## SOURCE MATERIAL:
..........

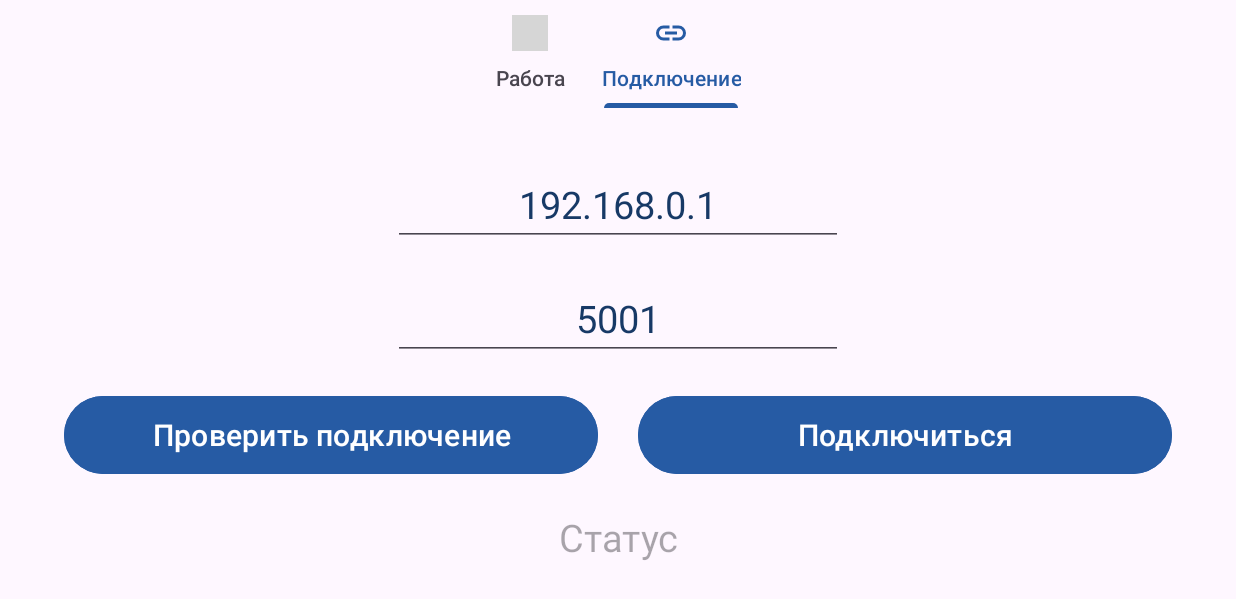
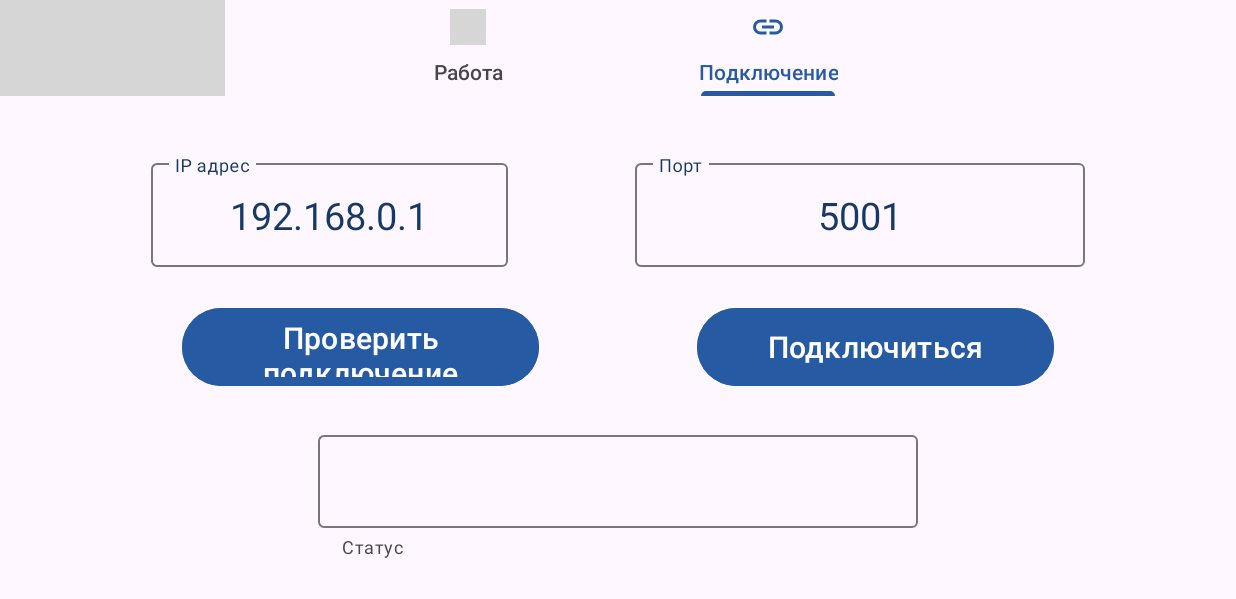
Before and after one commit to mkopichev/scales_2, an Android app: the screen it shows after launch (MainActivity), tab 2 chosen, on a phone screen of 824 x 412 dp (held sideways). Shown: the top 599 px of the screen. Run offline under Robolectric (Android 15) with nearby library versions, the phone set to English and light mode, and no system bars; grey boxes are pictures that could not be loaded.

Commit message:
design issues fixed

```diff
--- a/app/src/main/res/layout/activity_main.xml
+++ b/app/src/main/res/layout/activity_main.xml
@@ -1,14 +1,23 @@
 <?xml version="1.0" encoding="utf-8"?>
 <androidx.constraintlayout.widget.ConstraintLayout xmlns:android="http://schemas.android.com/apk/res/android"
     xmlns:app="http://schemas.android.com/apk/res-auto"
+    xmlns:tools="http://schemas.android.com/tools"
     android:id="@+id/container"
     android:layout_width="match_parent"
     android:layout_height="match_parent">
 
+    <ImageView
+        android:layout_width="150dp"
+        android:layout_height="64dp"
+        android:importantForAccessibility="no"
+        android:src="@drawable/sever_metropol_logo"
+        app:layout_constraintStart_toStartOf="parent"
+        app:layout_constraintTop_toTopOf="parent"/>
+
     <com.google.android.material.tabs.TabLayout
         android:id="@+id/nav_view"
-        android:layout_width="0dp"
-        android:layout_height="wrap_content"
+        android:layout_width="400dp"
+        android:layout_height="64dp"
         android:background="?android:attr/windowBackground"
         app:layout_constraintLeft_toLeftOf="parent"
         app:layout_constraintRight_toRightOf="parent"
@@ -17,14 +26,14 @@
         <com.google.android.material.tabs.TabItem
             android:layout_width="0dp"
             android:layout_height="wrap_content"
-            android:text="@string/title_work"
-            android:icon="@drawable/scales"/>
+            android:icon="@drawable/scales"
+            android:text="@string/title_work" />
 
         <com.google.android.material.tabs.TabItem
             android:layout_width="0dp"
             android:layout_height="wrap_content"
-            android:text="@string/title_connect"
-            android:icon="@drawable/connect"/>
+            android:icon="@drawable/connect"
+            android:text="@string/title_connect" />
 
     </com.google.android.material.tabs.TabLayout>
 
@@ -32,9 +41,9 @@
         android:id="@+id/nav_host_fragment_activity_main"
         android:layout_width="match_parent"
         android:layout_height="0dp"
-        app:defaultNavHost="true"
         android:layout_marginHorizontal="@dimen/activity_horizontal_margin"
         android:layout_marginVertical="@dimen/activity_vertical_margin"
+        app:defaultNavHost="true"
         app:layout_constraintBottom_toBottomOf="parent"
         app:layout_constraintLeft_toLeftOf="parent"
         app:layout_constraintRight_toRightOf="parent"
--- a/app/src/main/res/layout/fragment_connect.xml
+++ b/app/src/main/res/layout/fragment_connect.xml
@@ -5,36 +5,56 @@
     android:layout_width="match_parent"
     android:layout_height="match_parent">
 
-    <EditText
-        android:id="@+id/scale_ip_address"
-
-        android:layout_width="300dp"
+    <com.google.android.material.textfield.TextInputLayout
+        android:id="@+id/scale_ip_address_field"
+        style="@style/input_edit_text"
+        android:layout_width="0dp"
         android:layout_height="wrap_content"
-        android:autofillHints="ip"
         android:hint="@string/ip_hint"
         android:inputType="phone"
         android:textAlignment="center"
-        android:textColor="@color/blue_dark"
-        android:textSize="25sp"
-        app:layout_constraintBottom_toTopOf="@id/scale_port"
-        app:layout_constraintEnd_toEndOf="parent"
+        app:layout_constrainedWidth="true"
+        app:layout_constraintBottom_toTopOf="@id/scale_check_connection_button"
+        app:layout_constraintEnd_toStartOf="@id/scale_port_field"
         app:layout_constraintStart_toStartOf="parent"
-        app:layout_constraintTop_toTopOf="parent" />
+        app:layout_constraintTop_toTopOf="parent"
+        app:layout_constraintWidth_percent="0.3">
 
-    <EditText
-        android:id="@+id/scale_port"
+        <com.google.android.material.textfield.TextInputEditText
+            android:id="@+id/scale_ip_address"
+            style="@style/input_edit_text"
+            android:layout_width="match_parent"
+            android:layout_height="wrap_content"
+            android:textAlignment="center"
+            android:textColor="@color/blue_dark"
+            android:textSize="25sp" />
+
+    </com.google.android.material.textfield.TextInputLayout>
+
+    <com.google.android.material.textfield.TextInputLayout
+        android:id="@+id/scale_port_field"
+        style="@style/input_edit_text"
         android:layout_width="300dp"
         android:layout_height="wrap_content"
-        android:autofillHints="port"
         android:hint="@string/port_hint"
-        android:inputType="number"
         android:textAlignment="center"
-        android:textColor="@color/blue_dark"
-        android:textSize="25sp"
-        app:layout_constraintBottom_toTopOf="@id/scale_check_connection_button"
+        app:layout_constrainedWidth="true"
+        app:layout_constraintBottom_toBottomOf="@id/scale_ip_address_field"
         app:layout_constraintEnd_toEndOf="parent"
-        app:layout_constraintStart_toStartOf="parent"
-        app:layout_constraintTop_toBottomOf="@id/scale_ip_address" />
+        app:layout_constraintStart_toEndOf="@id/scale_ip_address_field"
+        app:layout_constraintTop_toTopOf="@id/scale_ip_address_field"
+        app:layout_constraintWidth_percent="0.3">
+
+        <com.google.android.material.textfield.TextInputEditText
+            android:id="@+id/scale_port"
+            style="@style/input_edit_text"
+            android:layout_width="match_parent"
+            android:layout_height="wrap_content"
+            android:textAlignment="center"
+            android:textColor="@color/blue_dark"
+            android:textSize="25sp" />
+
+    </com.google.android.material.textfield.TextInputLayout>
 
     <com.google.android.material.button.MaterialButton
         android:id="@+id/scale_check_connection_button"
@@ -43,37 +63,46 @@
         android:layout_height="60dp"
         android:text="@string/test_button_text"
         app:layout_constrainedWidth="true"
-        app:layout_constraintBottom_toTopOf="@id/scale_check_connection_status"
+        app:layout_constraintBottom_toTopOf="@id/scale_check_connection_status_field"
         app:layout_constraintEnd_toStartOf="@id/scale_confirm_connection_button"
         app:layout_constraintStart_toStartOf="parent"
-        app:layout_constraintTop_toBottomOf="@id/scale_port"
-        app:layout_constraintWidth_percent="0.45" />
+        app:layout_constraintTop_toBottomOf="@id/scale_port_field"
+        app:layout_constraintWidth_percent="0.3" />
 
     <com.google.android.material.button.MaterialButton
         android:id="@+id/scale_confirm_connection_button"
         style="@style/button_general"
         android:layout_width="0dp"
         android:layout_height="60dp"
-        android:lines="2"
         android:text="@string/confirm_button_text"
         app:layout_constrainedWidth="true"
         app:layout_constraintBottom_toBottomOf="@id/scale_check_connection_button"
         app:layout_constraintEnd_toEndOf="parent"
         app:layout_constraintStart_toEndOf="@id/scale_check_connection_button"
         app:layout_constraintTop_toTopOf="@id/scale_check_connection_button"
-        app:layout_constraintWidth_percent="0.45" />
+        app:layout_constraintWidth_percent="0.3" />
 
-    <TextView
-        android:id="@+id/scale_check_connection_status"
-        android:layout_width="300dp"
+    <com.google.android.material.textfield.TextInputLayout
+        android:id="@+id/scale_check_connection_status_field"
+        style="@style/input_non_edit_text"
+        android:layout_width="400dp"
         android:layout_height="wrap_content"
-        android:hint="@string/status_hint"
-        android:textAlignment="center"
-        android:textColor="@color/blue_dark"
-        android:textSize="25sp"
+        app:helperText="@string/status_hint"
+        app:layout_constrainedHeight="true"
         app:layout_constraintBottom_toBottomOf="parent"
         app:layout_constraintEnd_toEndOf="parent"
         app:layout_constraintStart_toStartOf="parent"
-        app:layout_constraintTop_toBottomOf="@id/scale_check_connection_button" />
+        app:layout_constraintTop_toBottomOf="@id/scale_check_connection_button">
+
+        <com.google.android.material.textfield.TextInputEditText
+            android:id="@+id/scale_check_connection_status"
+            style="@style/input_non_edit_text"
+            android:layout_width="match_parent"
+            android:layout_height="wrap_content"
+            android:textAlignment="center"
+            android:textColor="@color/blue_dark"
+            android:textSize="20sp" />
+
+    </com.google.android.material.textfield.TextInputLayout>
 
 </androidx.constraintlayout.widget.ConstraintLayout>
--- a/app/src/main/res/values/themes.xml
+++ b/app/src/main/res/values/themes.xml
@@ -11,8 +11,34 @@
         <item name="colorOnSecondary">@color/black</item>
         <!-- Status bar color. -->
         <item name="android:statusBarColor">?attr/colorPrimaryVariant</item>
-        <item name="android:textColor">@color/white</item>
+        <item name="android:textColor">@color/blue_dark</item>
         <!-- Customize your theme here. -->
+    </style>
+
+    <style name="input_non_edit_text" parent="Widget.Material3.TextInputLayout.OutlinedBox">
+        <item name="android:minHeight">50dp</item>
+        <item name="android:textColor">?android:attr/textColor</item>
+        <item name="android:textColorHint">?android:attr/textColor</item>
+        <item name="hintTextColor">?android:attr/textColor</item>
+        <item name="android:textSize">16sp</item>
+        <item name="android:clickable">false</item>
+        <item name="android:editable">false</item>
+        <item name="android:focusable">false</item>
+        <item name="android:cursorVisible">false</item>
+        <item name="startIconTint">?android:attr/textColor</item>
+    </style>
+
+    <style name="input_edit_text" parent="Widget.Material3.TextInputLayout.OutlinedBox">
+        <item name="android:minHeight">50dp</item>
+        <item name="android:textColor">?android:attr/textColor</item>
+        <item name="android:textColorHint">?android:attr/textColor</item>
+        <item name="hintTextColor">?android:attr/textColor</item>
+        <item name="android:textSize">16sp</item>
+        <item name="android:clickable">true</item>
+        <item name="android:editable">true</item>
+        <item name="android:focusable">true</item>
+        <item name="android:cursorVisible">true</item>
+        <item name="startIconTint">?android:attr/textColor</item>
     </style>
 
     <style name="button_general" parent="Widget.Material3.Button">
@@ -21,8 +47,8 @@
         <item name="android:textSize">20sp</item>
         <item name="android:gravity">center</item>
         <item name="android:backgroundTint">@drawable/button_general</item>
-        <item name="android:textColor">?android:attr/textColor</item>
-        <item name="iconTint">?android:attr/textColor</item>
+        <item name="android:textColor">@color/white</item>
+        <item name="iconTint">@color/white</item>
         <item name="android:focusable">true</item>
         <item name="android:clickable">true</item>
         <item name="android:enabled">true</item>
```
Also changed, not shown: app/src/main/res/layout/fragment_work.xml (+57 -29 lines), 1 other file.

..........

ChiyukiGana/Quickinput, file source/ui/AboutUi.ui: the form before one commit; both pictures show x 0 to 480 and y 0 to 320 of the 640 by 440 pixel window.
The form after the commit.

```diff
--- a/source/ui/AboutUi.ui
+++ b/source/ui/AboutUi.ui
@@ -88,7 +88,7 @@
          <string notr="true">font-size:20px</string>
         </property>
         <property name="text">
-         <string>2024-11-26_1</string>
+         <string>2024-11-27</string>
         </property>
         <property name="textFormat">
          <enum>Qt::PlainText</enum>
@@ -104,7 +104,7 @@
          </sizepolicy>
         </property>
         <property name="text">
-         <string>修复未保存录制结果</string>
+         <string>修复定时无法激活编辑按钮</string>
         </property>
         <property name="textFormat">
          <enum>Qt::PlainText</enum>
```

..........

## WHAT YOU HAVE TO DO:
Once a line of the records is found to contain "drawable", copy it out.

## ANSWER BOX:
+        android:src="@drawable/sever_metropol_logo"
-            android:icon="@drawable/scales"/>
+            android:icon="@drawable/scales"
-            android:icon="@drawable/connect"/>
+            android:icon="@drawable/connect"
         <item name="android:backgroundTint">@drawable/button_general</item>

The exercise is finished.